And then he looked at me, no – he captivated me with his dark eyes and suddenly sparked my soul. “In the near future, you will have to suffer something,” he said. “It has to do with your family. It’s going to hurt you badly. But, you will take consolation because you believe.”
With that, he left just as my friend came back from the men’s room. Upon questioning other patrons around me, no one remembered having seen him. Not the bartender, who I distinctly recall, asking him what he would like, nor the many occupants securely seated on the barstools next to me. Surely, they should have remembered. For God’s sake he was a Cowboys fan.
When my father died not long after this, I knew in my heart I was, not warned, but mercifully being prepared for his death. Because I remembered what the Cowboys fan said and it pierced my heart.
Was this just an example of the “Law of Truly Large Numbers” or Littlewood’s Law?
No, it wasn’t. Stuff from heaven does, now and again, not once a month mind you, descend down Jacob’s ladder and hits us over the head with a divine two-by-four, which even this Eagles diehard fan can comprehend.
The second visit was just as surprising. My wife and I were out having dinner. I was feeling pretty bad. The doctors didn’t know what was wrong, and, that’s in and of itself, distressing. When you are forced to fight something, especially in mortal combat, you like to know what that something is called. If you can put a name to it, then you can zero in on the target and start squeezing the trigger. It might kill you anyway, but at least you know what hit you.
I decided to get up from the table and grab a smoke. A young man who I bumped into, literally, in the men’s room ten minutes before was – well – waiting for me outside. I took note of him in the busy rest room not only because we physically made contact, but because of his shock of red hair, ruddy-freckled complexion, and bright baby blues. He reminded me of my father.

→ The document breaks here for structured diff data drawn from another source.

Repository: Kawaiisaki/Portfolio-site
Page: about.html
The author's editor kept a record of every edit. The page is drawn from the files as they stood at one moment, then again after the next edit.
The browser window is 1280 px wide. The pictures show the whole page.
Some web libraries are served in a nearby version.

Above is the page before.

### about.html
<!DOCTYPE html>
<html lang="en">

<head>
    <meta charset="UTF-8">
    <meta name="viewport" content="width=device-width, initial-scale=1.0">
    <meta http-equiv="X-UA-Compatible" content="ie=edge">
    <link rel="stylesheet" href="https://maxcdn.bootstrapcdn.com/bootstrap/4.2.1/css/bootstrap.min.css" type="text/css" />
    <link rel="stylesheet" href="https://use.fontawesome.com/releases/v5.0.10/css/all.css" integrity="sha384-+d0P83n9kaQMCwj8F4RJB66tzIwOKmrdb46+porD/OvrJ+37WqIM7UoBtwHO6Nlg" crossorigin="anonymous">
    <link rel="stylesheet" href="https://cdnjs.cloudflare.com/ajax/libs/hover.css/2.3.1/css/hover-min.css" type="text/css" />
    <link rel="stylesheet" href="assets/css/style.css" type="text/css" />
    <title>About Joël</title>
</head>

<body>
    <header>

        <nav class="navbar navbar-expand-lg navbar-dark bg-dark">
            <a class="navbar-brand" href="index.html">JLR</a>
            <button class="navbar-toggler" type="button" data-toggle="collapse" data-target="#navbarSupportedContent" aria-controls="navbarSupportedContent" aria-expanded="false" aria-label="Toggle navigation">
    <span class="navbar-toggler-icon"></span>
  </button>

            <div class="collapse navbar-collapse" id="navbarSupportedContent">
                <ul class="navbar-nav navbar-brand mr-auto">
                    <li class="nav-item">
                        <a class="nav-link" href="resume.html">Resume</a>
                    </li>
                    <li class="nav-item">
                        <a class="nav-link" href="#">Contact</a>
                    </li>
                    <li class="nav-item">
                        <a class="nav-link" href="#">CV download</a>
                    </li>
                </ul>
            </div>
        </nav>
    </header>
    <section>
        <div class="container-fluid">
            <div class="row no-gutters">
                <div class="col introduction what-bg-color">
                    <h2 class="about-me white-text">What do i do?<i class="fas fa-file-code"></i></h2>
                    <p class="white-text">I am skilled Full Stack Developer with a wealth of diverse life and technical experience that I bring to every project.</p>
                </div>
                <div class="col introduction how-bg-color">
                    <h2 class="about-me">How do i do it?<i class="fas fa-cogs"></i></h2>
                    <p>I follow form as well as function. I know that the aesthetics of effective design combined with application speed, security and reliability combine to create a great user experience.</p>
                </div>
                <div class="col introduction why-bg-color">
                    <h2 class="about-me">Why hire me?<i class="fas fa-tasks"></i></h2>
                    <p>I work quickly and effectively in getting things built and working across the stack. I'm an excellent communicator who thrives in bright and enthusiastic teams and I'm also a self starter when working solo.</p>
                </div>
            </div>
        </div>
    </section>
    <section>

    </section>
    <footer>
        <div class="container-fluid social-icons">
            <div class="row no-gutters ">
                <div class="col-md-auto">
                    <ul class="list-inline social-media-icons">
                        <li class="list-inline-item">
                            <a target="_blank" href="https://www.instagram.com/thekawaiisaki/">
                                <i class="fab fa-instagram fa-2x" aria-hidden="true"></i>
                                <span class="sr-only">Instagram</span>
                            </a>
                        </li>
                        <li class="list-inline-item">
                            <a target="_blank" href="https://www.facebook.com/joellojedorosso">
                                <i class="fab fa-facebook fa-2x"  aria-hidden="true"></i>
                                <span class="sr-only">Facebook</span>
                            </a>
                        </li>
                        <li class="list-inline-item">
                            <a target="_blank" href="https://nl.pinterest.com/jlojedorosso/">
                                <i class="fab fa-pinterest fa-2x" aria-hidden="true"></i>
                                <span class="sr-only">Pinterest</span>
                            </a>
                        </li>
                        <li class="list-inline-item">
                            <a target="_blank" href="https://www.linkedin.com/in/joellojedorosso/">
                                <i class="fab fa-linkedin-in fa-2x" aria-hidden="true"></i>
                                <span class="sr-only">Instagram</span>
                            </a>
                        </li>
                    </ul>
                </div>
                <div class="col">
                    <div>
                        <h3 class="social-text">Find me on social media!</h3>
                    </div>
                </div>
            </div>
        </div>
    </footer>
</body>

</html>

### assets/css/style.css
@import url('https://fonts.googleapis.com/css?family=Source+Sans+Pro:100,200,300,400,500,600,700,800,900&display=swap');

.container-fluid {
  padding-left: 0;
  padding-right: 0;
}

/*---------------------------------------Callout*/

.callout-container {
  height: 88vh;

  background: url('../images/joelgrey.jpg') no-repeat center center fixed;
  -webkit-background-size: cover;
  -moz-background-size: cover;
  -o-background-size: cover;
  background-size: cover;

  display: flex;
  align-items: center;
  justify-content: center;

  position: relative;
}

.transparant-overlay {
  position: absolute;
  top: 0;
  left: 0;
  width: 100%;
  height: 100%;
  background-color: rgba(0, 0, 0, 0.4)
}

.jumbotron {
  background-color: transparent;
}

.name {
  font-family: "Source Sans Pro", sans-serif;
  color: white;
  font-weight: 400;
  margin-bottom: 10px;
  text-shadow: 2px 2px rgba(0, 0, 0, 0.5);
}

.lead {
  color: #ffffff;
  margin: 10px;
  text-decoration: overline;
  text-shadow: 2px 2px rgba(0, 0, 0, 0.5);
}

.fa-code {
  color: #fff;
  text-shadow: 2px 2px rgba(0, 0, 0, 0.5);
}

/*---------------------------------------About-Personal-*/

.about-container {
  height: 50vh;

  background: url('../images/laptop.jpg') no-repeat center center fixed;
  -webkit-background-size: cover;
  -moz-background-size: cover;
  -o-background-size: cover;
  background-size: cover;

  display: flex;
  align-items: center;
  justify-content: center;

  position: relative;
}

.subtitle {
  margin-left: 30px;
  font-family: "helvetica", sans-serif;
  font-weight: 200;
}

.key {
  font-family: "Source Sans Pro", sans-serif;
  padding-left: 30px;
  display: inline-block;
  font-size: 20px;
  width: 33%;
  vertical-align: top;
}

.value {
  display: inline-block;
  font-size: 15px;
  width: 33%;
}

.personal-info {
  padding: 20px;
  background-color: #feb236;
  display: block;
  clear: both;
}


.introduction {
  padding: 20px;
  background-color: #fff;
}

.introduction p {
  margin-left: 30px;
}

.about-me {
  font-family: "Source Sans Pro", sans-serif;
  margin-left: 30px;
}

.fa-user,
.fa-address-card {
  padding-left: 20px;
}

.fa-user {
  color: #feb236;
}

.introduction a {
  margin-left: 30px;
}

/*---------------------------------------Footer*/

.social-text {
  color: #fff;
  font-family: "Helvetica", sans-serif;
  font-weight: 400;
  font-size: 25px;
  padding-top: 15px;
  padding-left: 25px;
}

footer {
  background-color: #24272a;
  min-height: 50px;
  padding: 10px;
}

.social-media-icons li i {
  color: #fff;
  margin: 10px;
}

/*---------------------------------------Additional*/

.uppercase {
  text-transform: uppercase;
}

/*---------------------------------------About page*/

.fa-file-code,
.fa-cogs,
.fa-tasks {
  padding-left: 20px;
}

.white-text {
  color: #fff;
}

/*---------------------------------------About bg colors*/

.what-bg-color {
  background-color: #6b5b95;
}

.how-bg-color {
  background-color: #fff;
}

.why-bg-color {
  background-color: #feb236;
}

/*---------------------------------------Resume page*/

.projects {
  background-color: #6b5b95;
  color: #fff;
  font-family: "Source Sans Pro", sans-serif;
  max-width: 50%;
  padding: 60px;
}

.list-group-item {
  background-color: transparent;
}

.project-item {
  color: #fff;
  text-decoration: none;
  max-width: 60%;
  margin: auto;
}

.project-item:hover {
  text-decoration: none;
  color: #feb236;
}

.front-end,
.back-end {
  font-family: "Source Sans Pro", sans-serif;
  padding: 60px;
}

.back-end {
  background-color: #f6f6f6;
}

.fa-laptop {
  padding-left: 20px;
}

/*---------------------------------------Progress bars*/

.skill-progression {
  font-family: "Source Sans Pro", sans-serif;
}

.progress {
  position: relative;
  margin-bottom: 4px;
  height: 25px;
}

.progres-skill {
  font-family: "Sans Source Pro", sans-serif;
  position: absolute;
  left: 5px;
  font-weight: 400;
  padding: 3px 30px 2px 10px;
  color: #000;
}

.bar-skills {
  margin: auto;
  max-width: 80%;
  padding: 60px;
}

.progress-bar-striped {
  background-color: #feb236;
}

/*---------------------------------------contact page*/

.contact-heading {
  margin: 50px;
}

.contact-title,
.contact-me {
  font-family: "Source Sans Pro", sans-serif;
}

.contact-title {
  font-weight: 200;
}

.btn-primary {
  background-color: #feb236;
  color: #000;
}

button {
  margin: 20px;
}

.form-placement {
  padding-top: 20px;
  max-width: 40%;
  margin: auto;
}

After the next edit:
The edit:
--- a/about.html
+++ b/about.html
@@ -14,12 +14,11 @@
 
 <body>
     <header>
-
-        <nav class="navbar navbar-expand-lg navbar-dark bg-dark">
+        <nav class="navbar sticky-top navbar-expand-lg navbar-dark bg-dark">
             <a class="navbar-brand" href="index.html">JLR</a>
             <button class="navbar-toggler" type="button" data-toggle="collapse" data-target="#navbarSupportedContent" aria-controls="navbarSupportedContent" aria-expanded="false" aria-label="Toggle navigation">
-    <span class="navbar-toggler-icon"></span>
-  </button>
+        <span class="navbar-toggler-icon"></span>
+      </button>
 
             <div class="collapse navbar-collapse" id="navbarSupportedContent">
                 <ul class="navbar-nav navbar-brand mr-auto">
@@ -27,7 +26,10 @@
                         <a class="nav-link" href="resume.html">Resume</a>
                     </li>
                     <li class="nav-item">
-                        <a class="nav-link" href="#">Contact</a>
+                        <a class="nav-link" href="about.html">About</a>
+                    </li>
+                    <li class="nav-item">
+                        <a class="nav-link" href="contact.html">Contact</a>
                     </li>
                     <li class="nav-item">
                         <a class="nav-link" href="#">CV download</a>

What my dad might have looked like as a young man, say in his late teens.
“Do you believe that some of us can hear the voice of God?” he asked matter-of-factly.
I didn’t hesitate one second.
“Yeah,” I shrugged.
“Well, I just received a message and it was about you.”
This time I hesitated. It was a spine-tingling moment. I offered him a cigarette and he accepted. I took out my lighter and waited for the other shoe to drop.
“You have health problems,” he said. He didn’t say issues and I liked that.
“Yes. But the doctors don’t really know…”
I took a drag and exhaled slowly. It was a true pregnant pause. I raised my eyebrows in expectation.
He smiled. “It’ll be all right. I was told everything will be okay.”
I extended my hand and he took it warmly. It was not a flabby handshake. “What’s your name?”
“Mike,” he said, still smiling. He turned to leave.
“God bless you, Mike.”
“God bless you, too, George.”
“Hey, how did you know my name is George?” I asked with my head down, depositing my butt into the hole of the smoker’s station. There was no response. Mike just disappeared. There was still plenty of daylight.
Mike was just an average looking kid. Well, at my age, people under thirty all look like kids. But, there was nothing unusual at all about him except as I said he reminded me of my dad. He wore a tee shirt and blue jeans and sneakers. I don’t know if Mike and the guy with the Cowboys hat were angels, but they were definitely heaven sent.
The curtains were certainly parted. These were not coincidences. They can’t be explained by Littlewood’s Law. God didn’t wink, He shook.
This “veil of tears,” our little, secluded valley we call home, is only a step away from eternity. We are not separated by vast oceans from loved ones who have passed before us, but by a flimsy lace curtain that sometimes flutters on a breeze: a gentle, warm, tropical, Hawaiian-like puff of wind, where angels waft in and out on soft currents sometimes seen.